Monosodium Glutamate (MSG) is very widely used in packaged foods, restaurants and even homes. However, MSG is painted as something of a villain, a baddie lurking on your plate. So what is the reality of Monosodium Glutamate? Is it really as awful as they say? And how can you detect that MSG that may be present in disguised forms in what you eat?
Ever heard of the term ‘umami’? It is a savory taste – apart from the four basic tastes: sweet, sour, bitter and salt. It is an almost indefinable but unique taste that seems to set off the salivary glands and to create craving for some foods. Ajinomoto, MSG or monosodium glutamate adds this savory taste to our food.

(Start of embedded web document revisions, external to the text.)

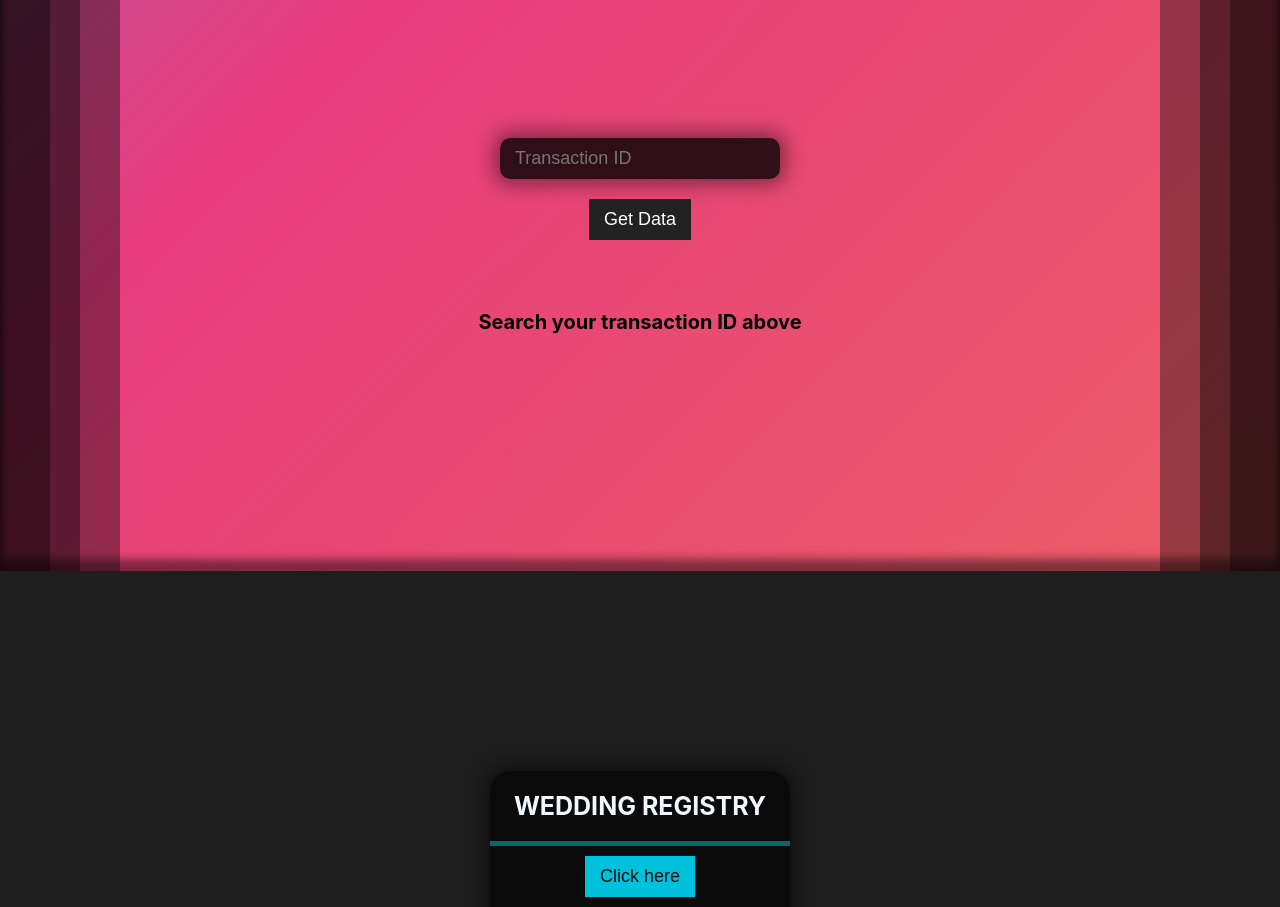
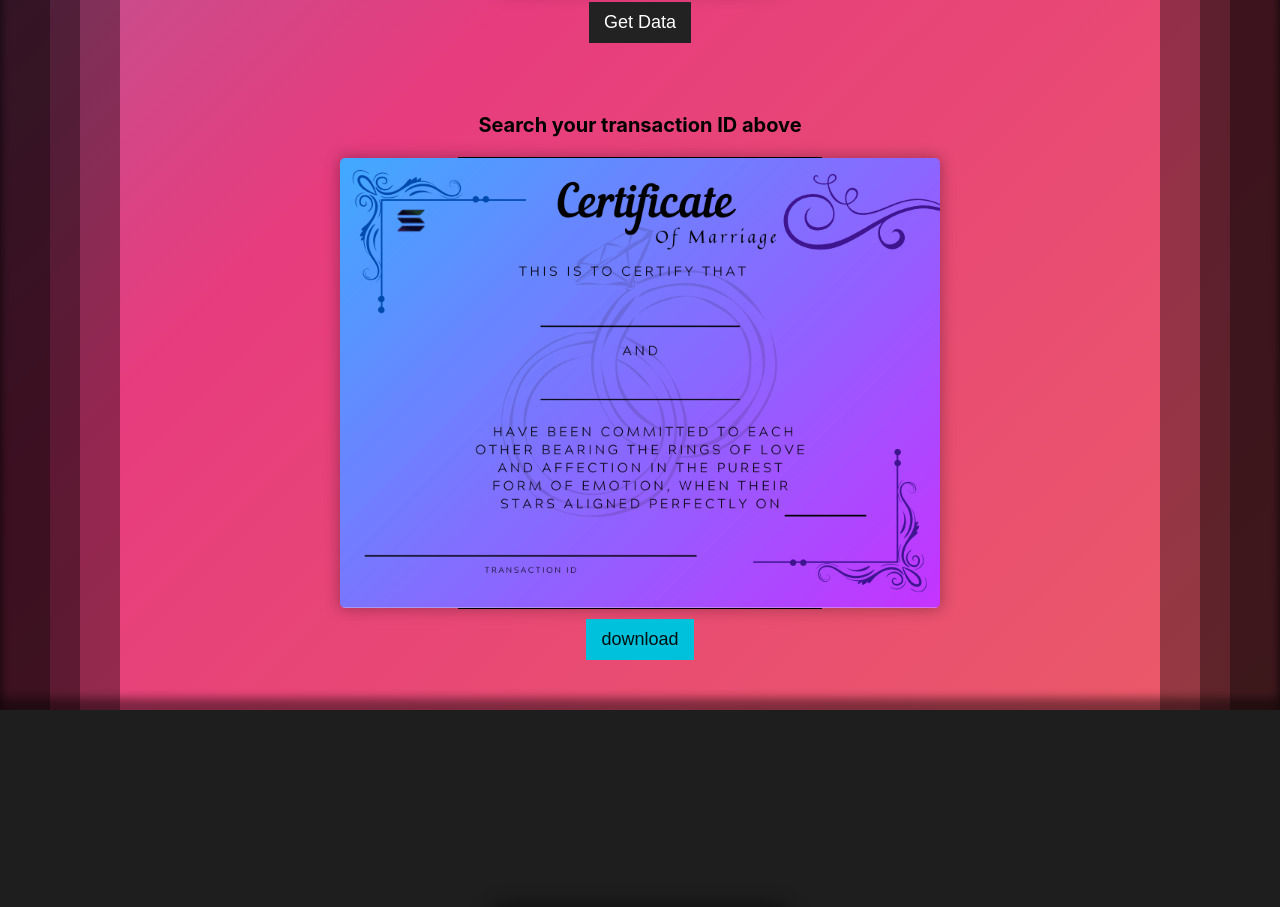
Before and after one commit to ankitzm/solana-wedding, a React (Create React App) app: page / in a window 1280 px wide. Shown: the part 989-1896 px from the top of the page. Built offline with nearby package versions, Linux system fonts and the light colour scheme.

Commit message:
certificate fix for explorer

```diff
--- a/src/component/certificate/Certificate.js
+++ b/src/component/certificate/Certificate.js
@@ -2,7 +2,7 @@ import React, { useState } from "react";
 import { exportComponentAsPNG } from "react-component-export-image";
 import CoreBTN from "../../core/btn/btn";
 import "./Certificate.css";
-import Cert from "./../../assets/cert.png";
+import CertImg from "./../../assets/cert.png";
 import * as moment from "moment";
 
 const Certificate = ({ sendDataToParent }) => {
@@ -24,6 +24,7 @@ const Certificate = ({ sendDataToParent }) => {
             <div className="certificate-container">
                 <div className="form">
                     <form id="form">
+
                         <input
                             type="text"
                             placeholder="Husband's Name"
@@ -66,7 +67,7 @@ const Certificate = ({ sendDataToParent }) => {
                         <p id="date">{Date}</p>
 
                         {/* image is in ration 4:3 */}
-            <img src={Cert} alt="Certificate" />
+                        <img src={CertImg} alt="Certificate" />
                     </div>
                 </div>
             </div>
--- a/src/component/explorer/Explorer.css
+++ b/src/component/explorer/Explorer.css
@@ -12,8 +12,7 @@
 	background-size: 400% 400%;
 	animation: gradient 15s ease infinite;
 	box-shadow: inset 120px 0px rgba(0, 0, 0, 0.363),
-		inset 80px 0px rgba(0, 0, 0, 0.363),
-		inset 50px 0px rgba(0, 0, 0, 0.358),
+		inset 80px 0px rgba(0, 0, 0, 0.363), inset 50px 0px rgba(0, 0, 0, 0.358),
 		inset -120px 0px rgba(0, 0, 0, 0.363),
 		inset -80px 0px rgba(0, 0, 0, 0.363),
 		inset -50px 0px rgba(0, 0, 0, 0.358),
@@ -104,3 +103,93 @@ input {
 		margin: 1px;
 	}
 }
+
+/* certificate  */
+
+.cert-container {
+	display: flex;
+	justify-content: center;
+	flex-direction: column;
+	align-items: center;
+}
+
+#downloadWrapper {
+	width: 100%;
+	height: 100%;
+	border: 1px solid black;
+	display: flex;
+	margin-top: 20px;
+	flex-direction: column;
+	height: fit-content;
+	justify-content: center;
+	align-items: center;
+	width: 400px;
+}
+
+#certificateWrapper {
+	box-shadow: 0px 0px 15px 1px rgba(0, 0, 0, 0.3);
+	border-radius: 5px;
+	overflow: hidden;
+	position: relative;
+}
+
+#certificateWrapper img {
+	display: block;
+	width: 100%;
+	height: auto;
+}
+
+#certificateWrapper p {
+	color: #000;
+	position: absolute;
+	margin: 0;
+	text-align: left;
+	align-items: center;
+	font-size: 20px;
+}
+
+#certificateWrapper #husband {
+	left: 35%;
+	top: 31%;
+}
+
+#certificateWrapper #wife {
+	left: 35%;
+	top: 47%;
+}
+#certificateWrapper #date {
+	left: 75%;
+	top: 73%;
+}
+
+#certificateWrapper #QR {
+	top : 35%;
+	left: 80%;
+}
+
+img {
+	width: 40px;
+	height: 40px;
+}
+
+@media screen and (max-width: 650px) {
+	#certificateWrapper img {
+		width: 350px;
+		height: auto;
+	}
+
+	#certificateWrapper p {
+		font-size: 15px;
+	}
+}
+
+@media screen and (max-width: 450px) {
+	#certificateWrapper img {
+		width: 280px;
+		height: auto;
+	}
+
+	#certificateWrapper p {
+		font-size: 12px;
+	}
+}
--- a/src/component/explorer/Explorer.js
+++ b/src/component/explorer/Explorer.js
@@ -1,38 +1,53 @@
-import { React, useState } from 'react'
+import React, { useState } from 'react'
+import { exportComponentAsPNG } from "react-component-export-image";
 import "./Explorer.css"
 import Get from './callAPI'
 import CoreBTN from '../../core/btn/btn'
+import CertImg from './../../assets/cert.png'
 
 function Explorer() {
+    const certificateWrapper = React.createRef();
     const [search, setSearch] = useState('')
-    const [mainJSON, setMainJSON] = useState(null)
 
     return (
         <div className="explorer">
-            <input type="text" onChange={e => e.target.value !== '' ? setSearch(e.target.value) : "disabled"} placeholder="Transaction ID" />
+            <input type="text" onChange={e => setSearch(e.target.value)} placeholder="Transaction ID" />
             <CoreBTN
                 id="toggle"
-                onClick={e => (
-                    setMainJSON(Get(search))
-                )}
+                onClick={e => Get(search)}
                 text="Get Data"
                 type="dark"
             />
 
-            {/* terenary operator */}
-            {mainJSON === null ?
-                <div id="temp">
-                    Search your transaction ID above
-                </div>
-                :
-                <div id="recieved-data" className="recieved">
-                    <div className="cert-pdf">
-                        {mainJSON}
-                        <embed src="http://ankitzm.co/template/template3.jpg" type="application/pdf" frameBorder="0"
-                            scrolling="none" height="100%" width="100%"></embed>
+
+            <div id="temp">
+                Search your transaction ID above
+            </div>
+
+            <div className="cert-container">
+                <div id="downloadWrapper" ref={certificateWrapper}>
+                    <div id="certificateWrapper">
+                        <p id="husband"></p>
+                        <p id="wife"></p>
+                        <p id="date"></p>
+                        <p id="QR"></p>
+
+                        {/* image is in ratio 4:3 */}
+                        <img src={CertImg} alt="Certificate" />
                     </div>
                 </div>
-            }
+
+                <CoreBTN
+                    onClick={(e) => {
+                        e.preventDefault();
+                        exportComponentAsPNG(certificateWrapper, {
+                            html2CanvasOptions: { backgroundColor: null },
+                        });
+                    }}
+                    type="light"
+                    text="download"
+                />
+            </div>
         </div >
     )
 }
--- a/src/component/explorer/callAPI/index.js
+++ b/src/component/explorer/callAPI/index.js
@@ -28,10 +28,19 @@ function Get(search) {
             var mainJSON = JSON.parse(main.substring(main.indexOf("{"), main.indexOf("}") + 1));
             // console.log("from index" + mainJSON);                      // check
 
-            return mainJSON;
+            document.getElementById("husband").innerHTML = mainJSON.husband
+            document.getElementById("wife").innerHTML = mainJSON.wife
+            document.getElementById("date").innerHTML = mainJSON.date
+
+            // add QR code
+            var img = document.createElement("img");
+            img.src = `https://api.qrserver.com/v1/create-qr-code/?size=150x150&data=${search}&bgcolor=00`;
+            img.style.width = "80px"
+            img.style.height = "80px"
+            var src = document.getElementById("QR");
+            src.appendChild(img);
         })
         .catch(error => console.log('error', error));
-
 }
 
 export default Get;
```
Lines whose indentation alone changed are shown as unchanged.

This is a naturally occurring non-essential amino acid, sodium salt of glutamic acid.
It is found to occur naturally in several foods such as cheese and tomatoes; but most commonly it is added to food as a flavor enhancer because of the way that it blends and balances all of the other tastes that we experience. We Indians first came across it via Chinese food, packaged noodles and so on.
The charge against MSG

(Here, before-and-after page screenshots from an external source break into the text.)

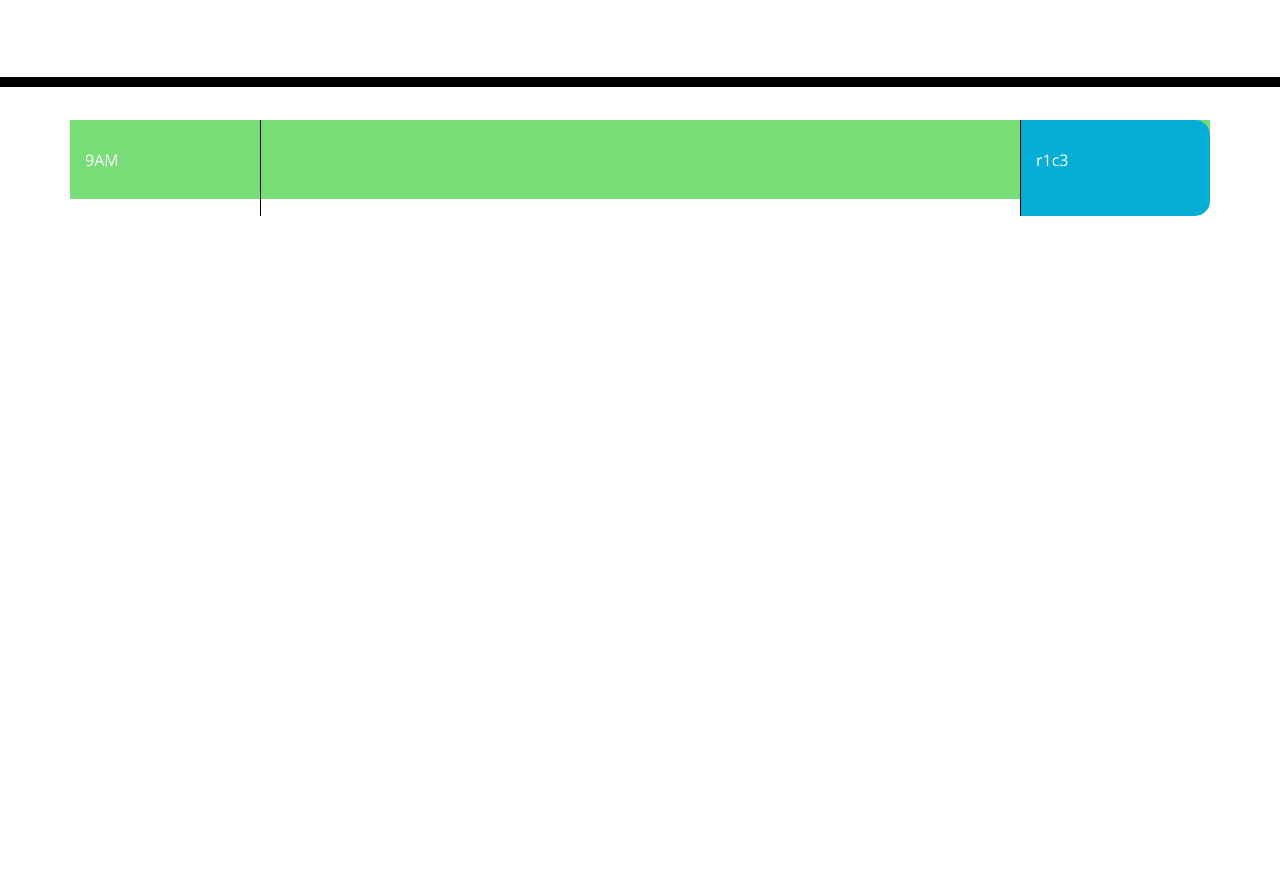
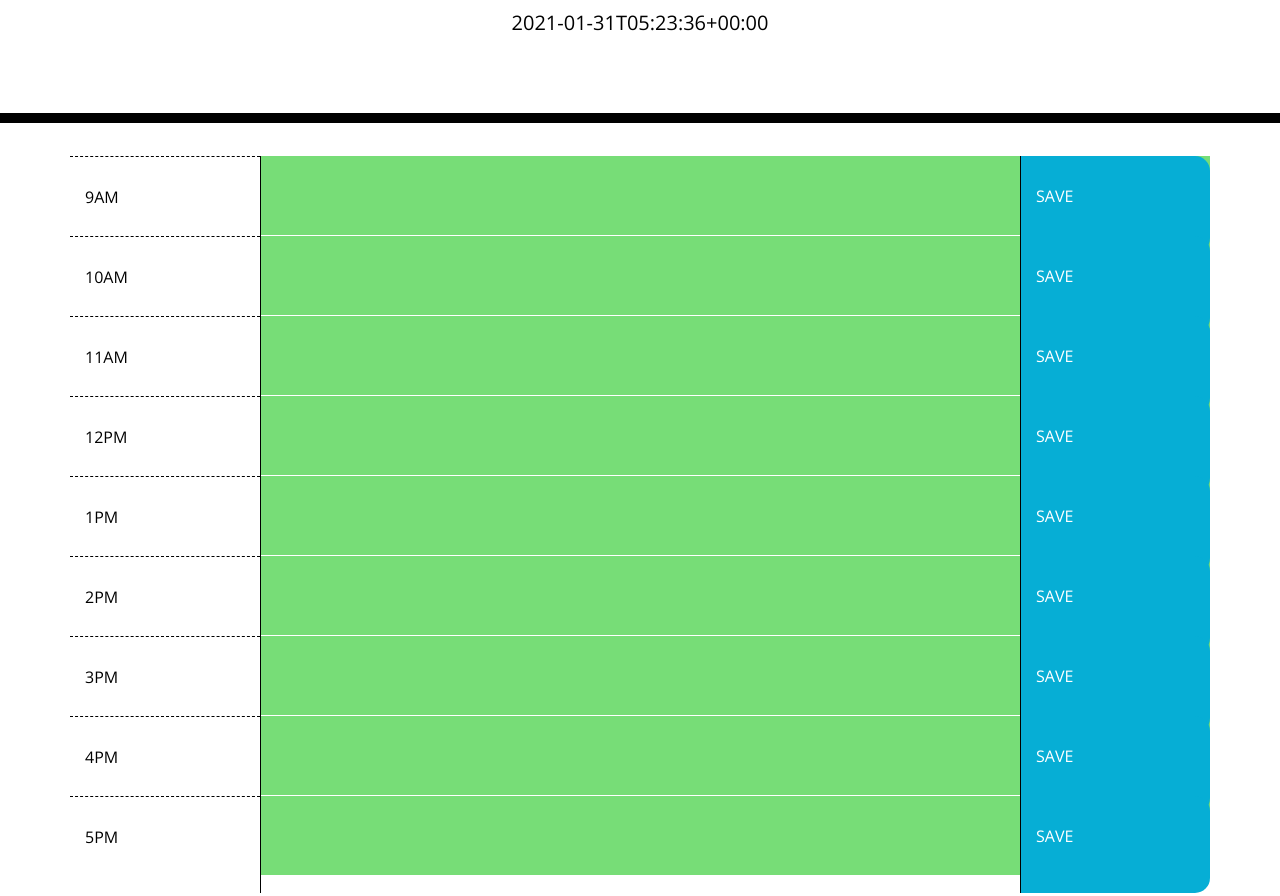
Before and after one commit to davidsjg/Business-Hours-Scheduling-Calendar, a plain HTML site: page index.html in a window 1280 px wide. Shown: the part 181-1077 px from the top of the page. Before the commit the page ends 800 px from the top, so only its background shows below. Drawn offline with nearby package versions, Linux system fonts and the light colour scheme.

Commit message:
README Complete

```diff
--- a/index.html
+++ b/index.html
@@ -23,71 +23,153 @@
   </head>
 
   <body>
+    <!-- jumbotron to display header title -->
     <header class="jumbotron">
       <h1 class="display-3">Work Day Scheduler</h1>
       <p class="lead">A simple calendar app for scheduling your work day</p>
       <p id="currentDay" class="lead"></p>
     </header>
+   <!-- grid layout for calendar -->
     <div class="container">
+      <!-- 9AM ROW -->
       <div class="row" id="9">
-        <div class="col-2 9hour allButton">
+        <div class="col-2 hour">
           <p>9AM</p>
         </div>
-
-        <!-- want textarea and button on same parent  -->
-        <!-- <div class="col-8 9AM allButton future" data-value9="9"> -->
-          <!-- <input type="text" id="userInput9"/> -->
-        <textarea class="col-8 description" id = "userInput9" type="text"></textarea>
-        <!-- </div> -->
-        <div class="col-2 saveBtn allButton" type="button" id="btn9">
-          <p>r1c3</p>
+          <textarea class="col-8 description" type="text"></textarea>
+        <div class="col-2 saveBtn" type="button">
+          <p>SAVE</p>
         </div>
       </div>
+
+      <!-- 10AM ROW -->
+      <div class="row" id="10">
+        <div class="col-2 hour">
+          <p>10AM</p>
+        </div>
+          <textarea class="col-8 description" type="text"></textarea>
+        <div class="col-2 saveBtn" type="button">
+          <p>SAVE</p>
+        </div>
+      </div>
+      <!-- 11AM ROW -->
+      <div class="row" id="11">
+        <div class="col-2 hour">
+          <p>11AM</p>
+        </div>
+          <textarea class="col-8 description" type="text"></textarea>
+        <div class="col-2 saveBtn" type="button">
+          <p>SAVE</p>
+        </div>
+      </div>
+      <!-- 12PM ROW -->
+      <div class="row" id="12">
+        <div class="col-2 hour">
+          <p>12PM</p>
+        </div>
+          <textarea class="col-8 description" type="text"></textarea>
+        <div class="col-2 saveBtn" type="button">
+          <p>SAVE</p>
+        </div>
+      </div>
+
+      <!-- 1PM ROW -->
+      <div class="row" id="13">
+        <div class="col-2 hour">
+          <p>1PM</p>
+        </div>
+          <textarea class="col-8 description" type="text"></textarea>
+        <div class="col-2 saveBtn" type="button">
+          <p>SAVE</p>
+        </div>
+      </div>
+
+      <!-- 2PM ROW -->
+      <div class="row" id="14">
+        <div class="col-2 hour">
+          <p>2PM</p>
+        </div>
+          <textarea class="col-8 description" type="text"></textarea>
+        <div class="col-2 saveBtn" type="button">
+          <p>SAVE</p>
+        </div>
+      </div>
+
+      <!-- 3PM ROW -->
+      <div class="row" id="15">
+        <div class="col-2 hour">
+          <p>3PM</p>
+        </div>
+          <textarea class="col-8 description" type="text"></textarea>
+        <div class="col-2 saveBtn" type="button">
+          <p>SAVE</p>
+        </div>
+      </div>
+
+      <!-- 4PM ROW -->
+      <div class="row" id="16">
+        <div class="col-2 hour">
+          <p>4PM</p>
+        </div>
+          <textarea class="col-8 description" type="text"></textarea>
+        <div class="col-2 saveBtn" type="button">
+          <p>SAVE</p>
+        </div>
+      </div>
+
+      <!-- 5PM ROW -->
+      <div class="row" id="17">
+        <div class="col-2 hour">
+          <p>5PM</p>
+        </div>
+          <textarea class="col-8 description" type="text"></textarea>
+        <div class="col-2 saveBtn" type="button">
+          <p>SAVE</p>
+        </div>
+      </div>
+
     </div>
+
 
     <script src="https://cdnjs.cloudflare.com/ajax/libs/jquery/3.2.1/jquery.min.js"></script>
     <script src="https://cdnjs.cloudflare.com/ajax/libs/moment.js/2.24.0/moment.min.js"></script>
   </body>
 
-  <!-- <input type="text" id="hourInput"> -->
-
 
 
   <script type="text/javascript">
-    $(document).ready(function() {
-
-    var input9am = document.querySelector("#userInput9");
-    var save9AM = document.querySelector("#btn9");
-    var dataVal = document.querySelector("#data-value9")
-    // var output9 = document.querySelector('9AM');
-    var stored9am;
-    var middleCol = document.querySelector(".allButton")
-    var input9 = {
 
 
-    };
-
-    function render9am() {
+    $(document).ready(function() {
+    //declares variable currentTime as the current time in military time
+    var currentTime = moment().format()
+    $("#currentDay").text(currentTime)
 
 
-    }
+    //creating onClick function to save what is in textarea of column 2 for all rows
+    $(".saveBtn").on("click", function() {
 
-    $(".saveBtn").on("click", function() {
-    // save9AM.addEventListener("click", function(event) {
-      // event.preventDefault() prevents button from trying to send a form.
-      // event.preventDefault();
       var inputValue = $(this).siblings(".description").val()
       var parentID = $(this).parent().attr("id")
 
-
-    //set input9 to local storage
     localStorage.setItem(parentID, inputValue);
-
 
     });
 
+
+    //loading local storage values for each hour slot
     $("#9 .description").val(localStorage.getItem("9"))
+    $("#10 .description").val(localStorage.getItem("10"))
+    $("#11 .description").val(localStorage.getItem("11"))
+    $("#12 .description").val(localStorage.getItem("12"))
+    $("#13 .description").val(localStorage.getItem("13"))
+    $("#14 .description").val(localStorage.getItem("14"))
+    $("#15 .description").val(localStorage.getItem("15"))
+    $("#16 .description").val(localStorage.getItem("16"))
+    $("#17 .description").val(localStorage.getItem("17"))
+    $("#18 .description").val(localStorage.getItem("18"))
 
+    //function to update color of row.  Color determined by comparing time to ID of clicked row
     function backgroundUpdate() {
       var currentTime = moment().hours()
       console.log(currentTime)
@@ -106,6 +188,7 @@
       })
 
     }
+
     backgroundUpdate()
     })
 
```
Also changed, not shown: 1 other file.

According to many, MSG is a silent killer; it can cause disastrous consequences ranging from headaches to cancer. It is claimed that MSG affects the nerves and could contribute to problems such as Alzheimer’s, Parkinson’s, Huntington’s disease and so on. According to some, MSG is also found to trigger asthma attacks, cause weight gain, heart problems, sleep disorder and diabetes.
In the west, MSG is thought to be responsible for something called the Chinese Restaurant Syndrome which appears to manifest in symptoms such as rapid heartbeat, tingling and burning sensations. Pregnant women are in particular warned not to consume items containing ajinomoto; that parents should avoid feeding children anything containing MSG during infancy. Some people go so far as to suggest that MSG is slowly killing us all, particularly because it is often ingested in a disguised form.
What research says about MSG
MSG is described as ‘generally safe’ by researchers as well as food regulation authorities in most places. It is also pointed out since this is a naturally occurring element, which is contained in many foods, people have been safely consuming it for millennia without any adverse effects. However, one could argue that in times past, MSG was not added to food in large quantities the way it is today either.
When researchers examined the possible ill effects of MSG, they did not find that MSG was particularly triggering harmful symptoms, even among people who described themselves as sensitive to it. The symptoms and responses were largely the same, whether they were ingesting placebo or actual MSG.
That said, there is seen to be anecdotal evidence of what Mayo Clinic calls the MSG symptom complex which is characterized by headaches, flushing, sweating, rapid or irregular heartbeats, pressure or tightness in the face, numbness and so on. From this, we can draw an inference that while MSG is nowhere as harmful as some would have us believe, it does seem to have some impact on some people. There are those who appear to have some short-term reactions to the flavor enhancer. Though symptoms typically dissipate in some time without treatment, such people would do well to avoid consuming MSG and foods that contain it.
Since there is some small amount of doubt which persists, you can, as an informed consumer be aware of avoiding consuming ajinomoto in large quantities and ensure that you know what you’re eating and when.
Since there are controversies relating to MSG and many people would like to avoid it altogether, it is a legal requirement for manufacturers to put this in the list of ingredients on food packages. It is this legal requirement that makes brands such as Nestle put the words ‘MSG free’ on certain food products such as Maggi Noodles and so on.
Some of the less straightforward manufacturers also put other, alternative terms for MSG or ajinomoto in their list of ingredients so as not to discourage people from buying their products. Sometimes MSG or its derivatives are termed as D-glutamic acid or L-glutamic acid; at times they are labeled as calcium glutamate or magnesium glutamate. You may also want to watch out for terms such as yeast extract, anything ‘hydrolyzed’ or any that is described as ‘hydrolyzed protein’. Generally soy protein, whey protein and their concentrates also contain some form of MSG in some quantity. Sometimes it may also be disguised under misleading terms such as soy protein concentrate or isolate, ultra-pasteurized and so on.
To sum up, monosodium glutamate is not the food villain that many would have us believe. However, since researchers have not been able to completely absolve this flavor enhancer from all wrongdoing, you may want to be careful. Pregnant women and small kids can avoid it; you can be an informed buyer and avoid consuming MSG in large quantities to be safe.